Determine how many lines in the records hold "Utilizados", then give that number by itself.

--- Records to process Enclosed Below ---

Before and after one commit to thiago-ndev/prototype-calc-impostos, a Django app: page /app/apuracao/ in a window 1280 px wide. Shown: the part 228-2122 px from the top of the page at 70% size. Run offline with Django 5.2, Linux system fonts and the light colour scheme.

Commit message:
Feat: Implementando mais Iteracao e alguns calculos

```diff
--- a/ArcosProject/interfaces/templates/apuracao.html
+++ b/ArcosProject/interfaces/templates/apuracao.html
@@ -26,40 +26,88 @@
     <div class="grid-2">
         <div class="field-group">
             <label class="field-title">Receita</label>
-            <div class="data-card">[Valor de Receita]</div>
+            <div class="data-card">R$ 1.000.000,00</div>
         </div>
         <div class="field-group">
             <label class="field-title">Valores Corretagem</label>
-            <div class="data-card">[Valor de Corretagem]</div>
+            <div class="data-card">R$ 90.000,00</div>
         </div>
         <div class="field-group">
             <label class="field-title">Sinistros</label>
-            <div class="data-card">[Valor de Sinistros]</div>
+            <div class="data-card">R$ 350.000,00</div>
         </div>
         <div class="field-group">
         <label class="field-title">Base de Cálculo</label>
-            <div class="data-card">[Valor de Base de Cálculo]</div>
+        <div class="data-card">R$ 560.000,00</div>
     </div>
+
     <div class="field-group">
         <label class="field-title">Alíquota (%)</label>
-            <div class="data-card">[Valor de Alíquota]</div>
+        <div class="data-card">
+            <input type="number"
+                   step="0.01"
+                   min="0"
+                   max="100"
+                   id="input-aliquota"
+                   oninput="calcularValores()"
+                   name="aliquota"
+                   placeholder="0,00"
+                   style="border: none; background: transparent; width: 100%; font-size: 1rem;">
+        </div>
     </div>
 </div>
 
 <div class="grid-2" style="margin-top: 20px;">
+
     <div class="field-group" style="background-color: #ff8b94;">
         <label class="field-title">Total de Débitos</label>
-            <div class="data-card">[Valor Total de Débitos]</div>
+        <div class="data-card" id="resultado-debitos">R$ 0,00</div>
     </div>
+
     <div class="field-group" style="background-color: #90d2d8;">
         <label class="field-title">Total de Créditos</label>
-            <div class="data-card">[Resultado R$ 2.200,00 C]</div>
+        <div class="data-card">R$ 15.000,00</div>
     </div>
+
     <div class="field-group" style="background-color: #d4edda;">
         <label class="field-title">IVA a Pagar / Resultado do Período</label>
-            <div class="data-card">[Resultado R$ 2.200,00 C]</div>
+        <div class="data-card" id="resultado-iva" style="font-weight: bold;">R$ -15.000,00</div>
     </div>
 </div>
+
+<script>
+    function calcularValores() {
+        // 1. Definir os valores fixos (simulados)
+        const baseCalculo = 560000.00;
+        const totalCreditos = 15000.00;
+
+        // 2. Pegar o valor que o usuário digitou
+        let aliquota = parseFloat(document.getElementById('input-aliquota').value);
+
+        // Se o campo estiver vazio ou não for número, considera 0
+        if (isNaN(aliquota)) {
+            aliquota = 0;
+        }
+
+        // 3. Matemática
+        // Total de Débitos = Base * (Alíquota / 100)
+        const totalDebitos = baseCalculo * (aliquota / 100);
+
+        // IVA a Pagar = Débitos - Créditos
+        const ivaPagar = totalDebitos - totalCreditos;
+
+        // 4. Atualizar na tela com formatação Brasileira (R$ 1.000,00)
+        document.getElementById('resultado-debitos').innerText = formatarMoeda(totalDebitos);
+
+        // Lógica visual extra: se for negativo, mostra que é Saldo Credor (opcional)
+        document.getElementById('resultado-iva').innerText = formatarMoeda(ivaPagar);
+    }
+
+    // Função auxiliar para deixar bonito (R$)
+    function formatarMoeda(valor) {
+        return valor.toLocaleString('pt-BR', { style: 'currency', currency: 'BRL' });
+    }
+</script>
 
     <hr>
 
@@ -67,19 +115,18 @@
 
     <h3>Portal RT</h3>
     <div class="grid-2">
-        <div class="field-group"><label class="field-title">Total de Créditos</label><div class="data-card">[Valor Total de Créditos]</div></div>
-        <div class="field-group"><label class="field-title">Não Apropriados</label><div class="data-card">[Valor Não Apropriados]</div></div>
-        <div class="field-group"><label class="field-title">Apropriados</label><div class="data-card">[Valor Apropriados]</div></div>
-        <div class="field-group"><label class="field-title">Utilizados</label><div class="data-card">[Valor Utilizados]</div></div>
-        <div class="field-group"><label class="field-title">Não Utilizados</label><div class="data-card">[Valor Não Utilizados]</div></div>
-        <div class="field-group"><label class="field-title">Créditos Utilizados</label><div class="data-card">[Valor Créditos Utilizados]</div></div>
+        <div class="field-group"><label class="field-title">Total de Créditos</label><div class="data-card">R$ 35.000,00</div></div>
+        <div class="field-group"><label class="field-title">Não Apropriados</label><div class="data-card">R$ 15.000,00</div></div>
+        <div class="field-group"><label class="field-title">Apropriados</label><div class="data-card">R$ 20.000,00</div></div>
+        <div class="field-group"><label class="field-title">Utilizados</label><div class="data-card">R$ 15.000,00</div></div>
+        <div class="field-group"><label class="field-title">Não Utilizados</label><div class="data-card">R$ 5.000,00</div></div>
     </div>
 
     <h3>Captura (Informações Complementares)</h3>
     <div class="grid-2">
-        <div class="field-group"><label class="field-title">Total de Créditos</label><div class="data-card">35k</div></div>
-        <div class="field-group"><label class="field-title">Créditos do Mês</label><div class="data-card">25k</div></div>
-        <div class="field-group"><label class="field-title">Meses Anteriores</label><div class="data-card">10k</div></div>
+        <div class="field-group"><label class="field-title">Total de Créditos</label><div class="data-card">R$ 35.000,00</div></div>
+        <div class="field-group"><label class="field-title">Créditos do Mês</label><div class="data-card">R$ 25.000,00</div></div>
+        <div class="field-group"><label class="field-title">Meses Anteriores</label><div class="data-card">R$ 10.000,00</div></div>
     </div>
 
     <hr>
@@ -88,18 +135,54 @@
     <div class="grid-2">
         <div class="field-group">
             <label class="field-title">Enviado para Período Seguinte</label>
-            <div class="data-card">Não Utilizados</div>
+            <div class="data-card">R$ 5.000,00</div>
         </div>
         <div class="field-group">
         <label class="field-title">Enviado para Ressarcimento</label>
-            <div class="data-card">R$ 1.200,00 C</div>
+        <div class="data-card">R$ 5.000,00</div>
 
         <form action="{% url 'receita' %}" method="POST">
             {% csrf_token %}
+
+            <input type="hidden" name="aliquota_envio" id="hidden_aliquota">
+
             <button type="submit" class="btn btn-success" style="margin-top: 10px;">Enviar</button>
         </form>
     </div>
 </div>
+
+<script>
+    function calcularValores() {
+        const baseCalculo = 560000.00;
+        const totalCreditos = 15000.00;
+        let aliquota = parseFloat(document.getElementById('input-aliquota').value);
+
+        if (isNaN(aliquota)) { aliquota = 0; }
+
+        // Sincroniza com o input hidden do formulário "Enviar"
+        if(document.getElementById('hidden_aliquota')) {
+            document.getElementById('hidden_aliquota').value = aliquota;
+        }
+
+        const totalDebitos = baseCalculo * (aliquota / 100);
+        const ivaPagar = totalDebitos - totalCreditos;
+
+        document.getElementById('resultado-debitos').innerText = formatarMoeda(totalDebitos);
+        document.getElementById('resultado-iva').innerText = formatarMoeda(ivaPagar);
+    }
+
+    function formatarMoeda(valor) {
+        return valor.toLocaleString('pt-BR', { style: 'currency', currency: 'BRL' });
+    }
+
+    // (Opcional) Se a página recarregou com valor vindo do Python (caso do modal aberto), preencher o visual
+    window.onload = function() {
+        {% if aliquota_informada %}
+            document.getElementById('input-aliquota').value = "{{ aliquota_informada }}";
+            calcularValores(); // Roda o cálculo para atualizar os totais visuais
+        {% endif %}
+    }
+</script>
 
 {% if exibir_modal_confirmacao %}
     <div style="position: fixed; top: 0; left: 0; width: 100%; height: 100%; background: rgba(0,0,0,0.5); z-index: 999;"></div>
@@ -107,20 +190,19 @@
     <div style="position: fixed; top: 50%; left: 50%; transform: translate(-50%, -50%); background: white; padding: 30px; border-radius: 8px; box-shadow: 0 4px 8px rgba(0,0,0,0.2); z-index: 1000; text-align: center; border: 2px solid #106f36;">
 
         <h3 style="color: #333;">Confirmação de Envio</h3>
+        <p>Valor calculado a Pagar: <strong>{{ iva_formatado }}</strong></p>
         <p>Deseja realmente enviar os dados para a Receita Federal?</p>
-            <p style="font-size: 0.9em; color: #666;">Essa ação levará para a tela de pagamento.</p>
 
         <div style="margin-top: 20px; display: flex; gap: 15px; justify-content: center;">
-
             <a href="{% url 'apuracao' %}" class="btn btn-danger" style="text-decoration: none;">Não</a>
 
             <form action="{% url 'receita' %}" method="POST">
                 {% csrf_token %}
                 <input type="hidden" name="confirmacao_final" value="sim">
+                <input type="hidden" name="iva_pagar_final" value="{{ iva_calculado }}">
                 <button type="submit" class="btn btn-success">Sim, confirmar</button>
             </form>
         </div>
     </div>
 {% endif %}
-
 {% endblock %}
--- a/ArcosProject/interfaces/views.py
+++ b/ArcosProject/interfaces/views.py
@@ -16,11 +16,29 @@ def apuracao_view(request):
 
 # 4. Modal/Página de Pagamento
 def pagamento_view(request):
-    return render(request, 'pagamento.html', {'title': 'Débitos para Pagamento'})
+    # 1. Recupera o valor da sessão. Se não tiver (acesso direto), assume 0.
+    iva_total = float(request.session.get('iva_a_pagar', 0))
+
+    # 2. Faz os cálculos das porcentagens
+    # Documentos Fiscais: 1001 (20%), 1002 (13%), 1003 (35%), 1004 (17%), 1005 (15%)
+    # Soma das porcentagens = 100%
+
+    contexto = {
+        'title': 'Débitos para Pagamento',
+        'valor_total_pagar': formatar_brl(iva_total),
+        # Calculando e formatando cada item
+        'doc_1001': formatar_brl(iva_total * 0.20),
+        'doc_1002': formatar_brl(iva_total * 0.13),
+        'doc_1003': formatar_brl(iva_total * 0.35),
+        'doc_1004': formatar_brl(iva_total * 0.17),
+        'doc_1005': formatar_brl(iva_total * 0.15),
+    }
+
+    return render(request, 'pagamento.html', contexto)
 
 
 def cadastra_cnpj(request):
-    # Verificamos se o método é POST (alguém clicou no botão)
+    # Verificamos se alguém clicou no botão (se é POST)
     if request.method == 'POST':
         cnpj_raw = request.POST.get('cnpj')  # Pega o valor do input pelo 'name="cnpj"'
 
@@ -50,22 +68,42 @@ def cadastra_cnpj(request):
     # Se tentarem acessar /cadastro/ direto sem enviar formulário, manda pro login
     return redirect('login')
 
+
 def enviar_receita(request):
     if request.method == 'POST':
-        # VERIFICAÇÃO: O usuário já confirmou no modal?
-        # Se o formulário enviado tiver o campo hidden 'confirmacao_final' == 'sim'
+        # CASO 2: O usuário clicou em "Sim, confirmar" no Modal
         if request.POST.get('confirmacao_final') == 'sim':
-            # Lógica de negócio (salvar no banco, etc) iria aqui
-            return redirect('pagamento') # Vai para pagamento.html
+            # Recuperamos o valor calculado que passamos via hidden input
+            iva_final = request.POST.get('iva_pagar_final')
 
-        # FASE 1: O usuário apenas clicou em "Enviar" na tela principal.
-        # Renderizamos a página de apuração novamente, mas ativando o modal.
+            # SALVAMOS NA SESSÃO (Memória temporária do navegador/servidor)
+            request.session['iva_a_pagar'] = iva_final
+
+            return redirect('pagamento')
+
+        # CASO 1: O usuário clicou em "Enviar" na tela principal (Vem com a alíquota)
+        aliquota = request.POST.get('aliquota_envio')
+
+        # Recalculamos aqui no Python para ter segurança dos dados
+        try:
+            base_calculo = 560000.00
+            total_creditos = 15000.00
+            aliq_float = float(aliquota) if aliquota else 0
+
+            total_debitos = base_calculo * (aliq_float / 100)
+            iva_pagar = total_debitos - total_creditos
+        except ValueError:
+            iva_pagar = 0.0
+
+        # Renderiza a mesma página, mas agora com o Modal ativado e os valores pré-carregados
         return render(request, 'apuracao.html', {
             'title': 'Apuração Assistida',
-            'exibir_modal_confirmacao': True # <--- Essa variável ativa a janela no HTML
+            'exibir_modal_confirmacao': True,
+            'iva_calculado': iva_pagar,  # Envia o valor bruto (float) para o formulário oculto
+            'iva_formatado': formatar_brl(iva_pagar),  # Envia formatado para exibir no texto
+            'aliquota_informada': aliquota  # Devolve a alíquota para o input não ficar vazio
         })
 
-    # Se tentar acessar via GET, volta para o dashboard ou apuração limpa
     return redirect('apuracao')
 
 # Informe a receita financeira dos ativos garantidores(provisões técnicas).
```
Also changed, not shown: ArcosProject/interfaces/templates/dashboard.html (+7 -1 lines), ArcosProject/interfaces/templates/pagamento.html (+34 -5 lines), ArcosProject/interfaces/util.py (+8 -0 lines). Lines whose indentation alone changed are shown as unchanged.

--- End of Enclosed Records to process ---

**Solution for this problem:** 6